Once the proposal becomes a law, Oregon’s marijuana shops will be given 30 day’s notice to get rid of all customer data in their database. The practice would also be prohibited in the future, so shops would no longer ever be able to store such records again. However, recreational users have the option to sign up to dispensary email lists if they want to be notified of promos and discounts the stores are offering. The ruling does not apply to medical marijuana patients, whose records will still be kept by shop owners.
The move from Oregon was one of the first as a response to the confusing signals sent by the current administration about their stance on marijuana prohibition. Pot is already legal for recreational use in 8 states including Washington DC, while its use is legal medically for more than half of the states.
White House spokesman Sean Spicer is responsible for rocking the boat late February when he mentioned a possible crackdown on recreational pot. A few weeks later, US Attorney General Jeff Sessions also said that that medical pot use has been “hyped, maybe too much” and is “only slightly less awful” compared to heroin.
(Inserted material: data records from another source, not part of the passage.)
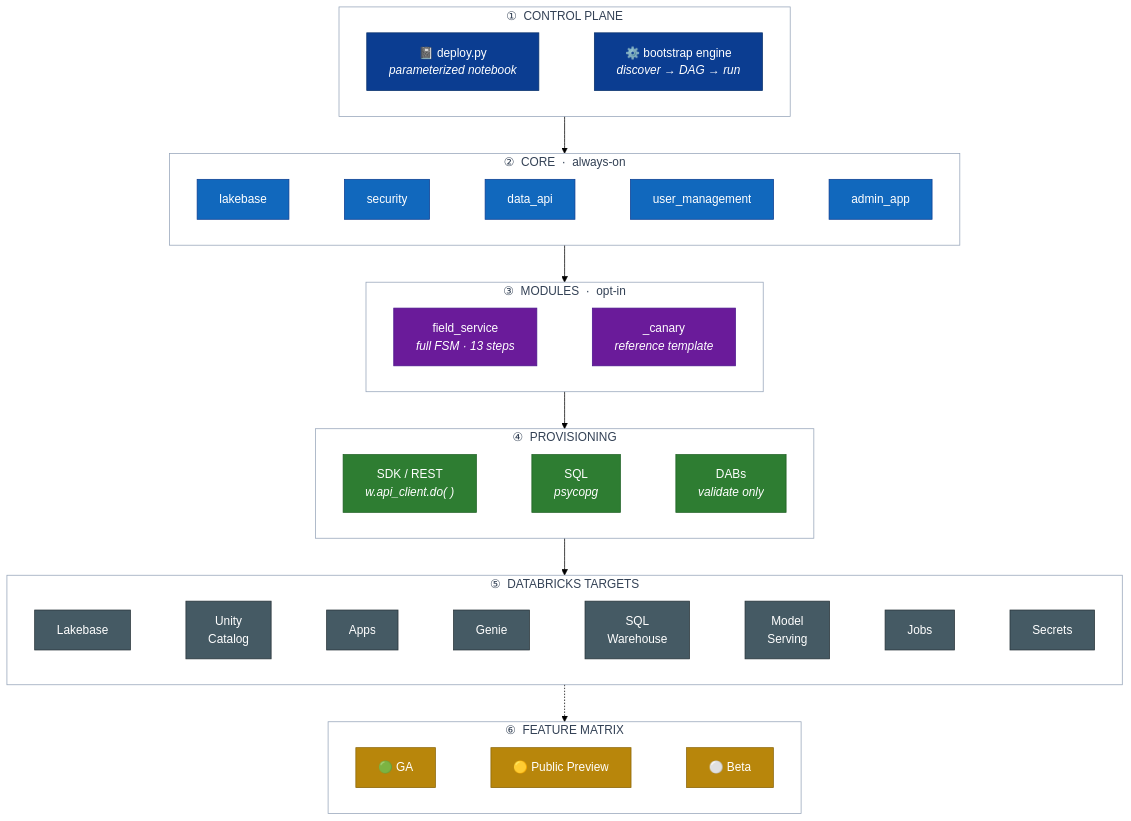
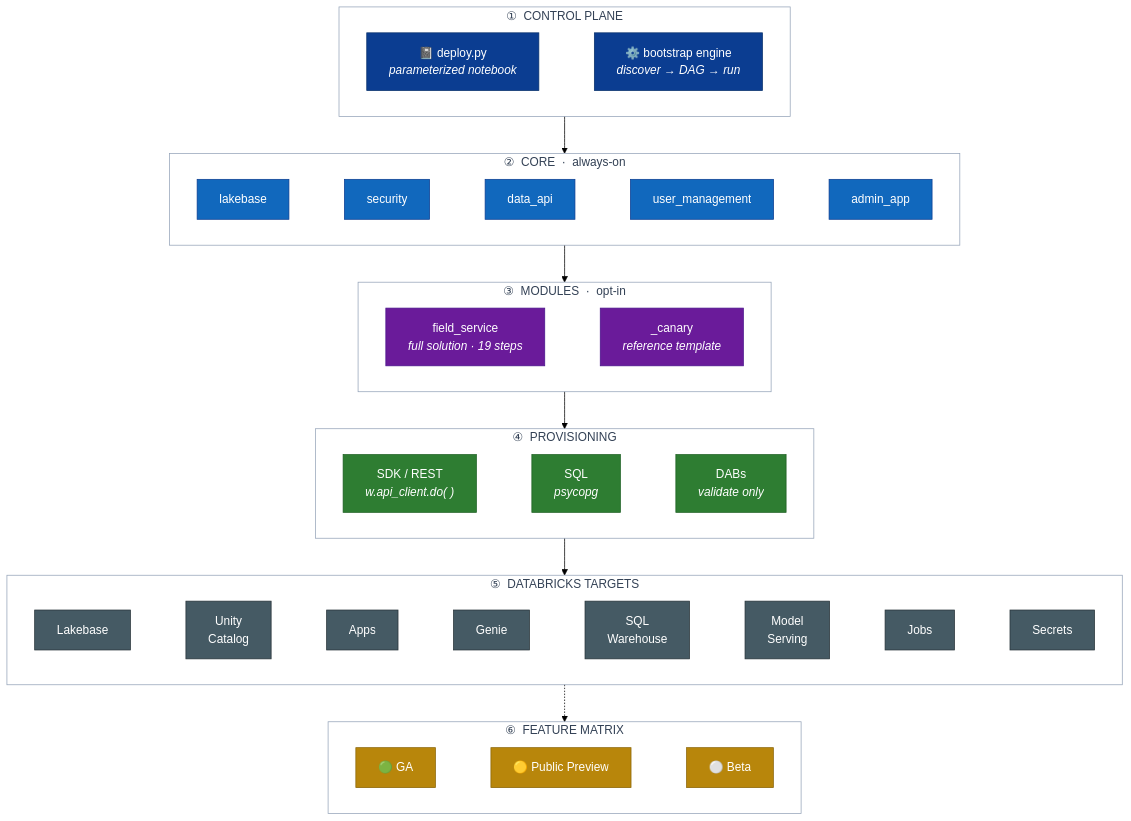
One commit to databricks-solutions/lakebase-solutions changed the diagram in README.md. Above: the diagram before and after it, drawn with Mermaid (forest theme). The commit also changed other lines of this file and 2 other files, not shown here.

````diff
--- a/README.md
+++ b/README.md
@@ -65,45 +82,45 @@
 ```mermaid
 flowchart TB
     subgraph CP["① &nbsp;CONTROL PLANE"]
         direction LR
         a1["📓 deploy.py<br/><i>parameterized notebook</i>"] ~~~ a2["⚙️ bootstrap engine<br/><i>discover → DAG → run</i>"]
     end
     subgraph CORE["② &nbsp;CORE &nbsp;·&nbsp; always-on"]
         direction LR
         c1[lakebase] ~~~ c2[security] ~~~ c3[data_api] ~~~ c4[user_management] ~~~ c5[admin_app]
     end
     subgraph MODS["③ &nbsp;MODULES &nbsp;·&nbsp; opt-in"]
         direction LR
-        m1["field_service<br/><i>full FSM · 13 steps</i>"] ~~~ m2["_canary<br/><i>reference template</i>"]
+        m1["field_service<br/><i>full solution · 19 steps</i>"] ~~~ m2["_canary<br/><i>reference template</i>"]
     end
     subgraph PROV["④ &nbsp;PROVISIONING"]
         direction LR
         p1["SDK / REST<br/><i>w.api_client.do( )</i>"] ~~~ p2["SQL<br/><i>psycopg</i>"] ~~~ p3["DABs<br/><i>validate only</i>"]
     end
     subgraph TGT["⑤ &nbsp;DATABRICKS TARGETS"]
         direction LR
         t1[Lakebase] ~~~ t2["Unity<br/>Catalog"] ~~~ t3[Apps] ~~~ t4[Genie] ~~~ t5["SQL<br/>Warehouse"] ~~~ t6["Model<br/>Serving"] ~~~ t7[Jobs] ~~~ t8[Secrets]
     end
     subgraph MAT["⑥ &nbsp;FEATURE MATRIX"]
         direction LR
         f1["🟢 GA"] ~~~ f2["🟡 Public Preview"] ~~~ f3["⚪ Beta"]
     end
 
     CP --> CORE --> MODS --> PROV --> TGT
     TGT -.-> MAT
 
     classDef band fill:none,stroke:#94a3b8,stroke-width:1px,color:#334155;
     class CP,CORE,MODS,PROV,TGT,MAT band;
     classDef cp fill:#0b3d91,color:#fff,stroke:#08306b;
     classDef core fill:#1168bd,color:#fff,stroke:#0b3d91;
     classDef mods fill:#6a1b9a,color:#fff,stroke:#4a148c;
     classDef prov fill:#2e7d32,color:#fff,stroke:#1b5e20;
     classDef tgt fill:#455a64,color:#fff,stroke:#263238;
     classDef mat fill:#b8860b,color:#fff,stroke:#8a6508;
     class a1,a2 cp;
     class c1,c2,c3,c4,c5 core;
     class m1,m2 mods;
     class p1,p2,p3 prov;
     class t1,t2,t3,t4,t5,t6,t7,t8 tgt;
     class f1,f2,f3 mat;
 ```
````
President Trump though has mentioned in the past that states will be given full discretion to handle their own marijuana laws.
Despite all the instability, heat from the feds definitely poses a serious problem in states like Oregon where the medical and recreational marijuana industries are tied together. Colorado lawmakers are deliberating on a new strategy for marijuana growers as well as retailers so that they can reclassify the recreational pot use as medical pot.
Governors of Oregon together with Colorado, Alaska, and Washington requested for clarification last Monday regarding the administration’s stance on marijuana policy sent in a letter to US Attorney General Jeff Sessions and Treasury Secretary Steve Mnuchin. Both clearly indicated that marijuana enforcement wasn’t a priority during the Obama’s administration. Two days after, Sessions released a memo to over 90 attorneys saying that the DOJ will consider marijuana as part of a wider-scale crime reduction strategy during the summer.
On the other hand, Congress is preparing for April 28 when the Rohrabacher-Farr amendment will expire, together with the funding for the federal government. The amendment has been critical in preventing fed money from being a resource to interfere with state medical cannabis laws for 3 years now. "It's pretty clear the (marijuana) prohibition has not worked," US Rep Earl Blumenauer tells the Associated Press. "These questions are to be expected and they need to be dealt with, but it's hard to envision going back."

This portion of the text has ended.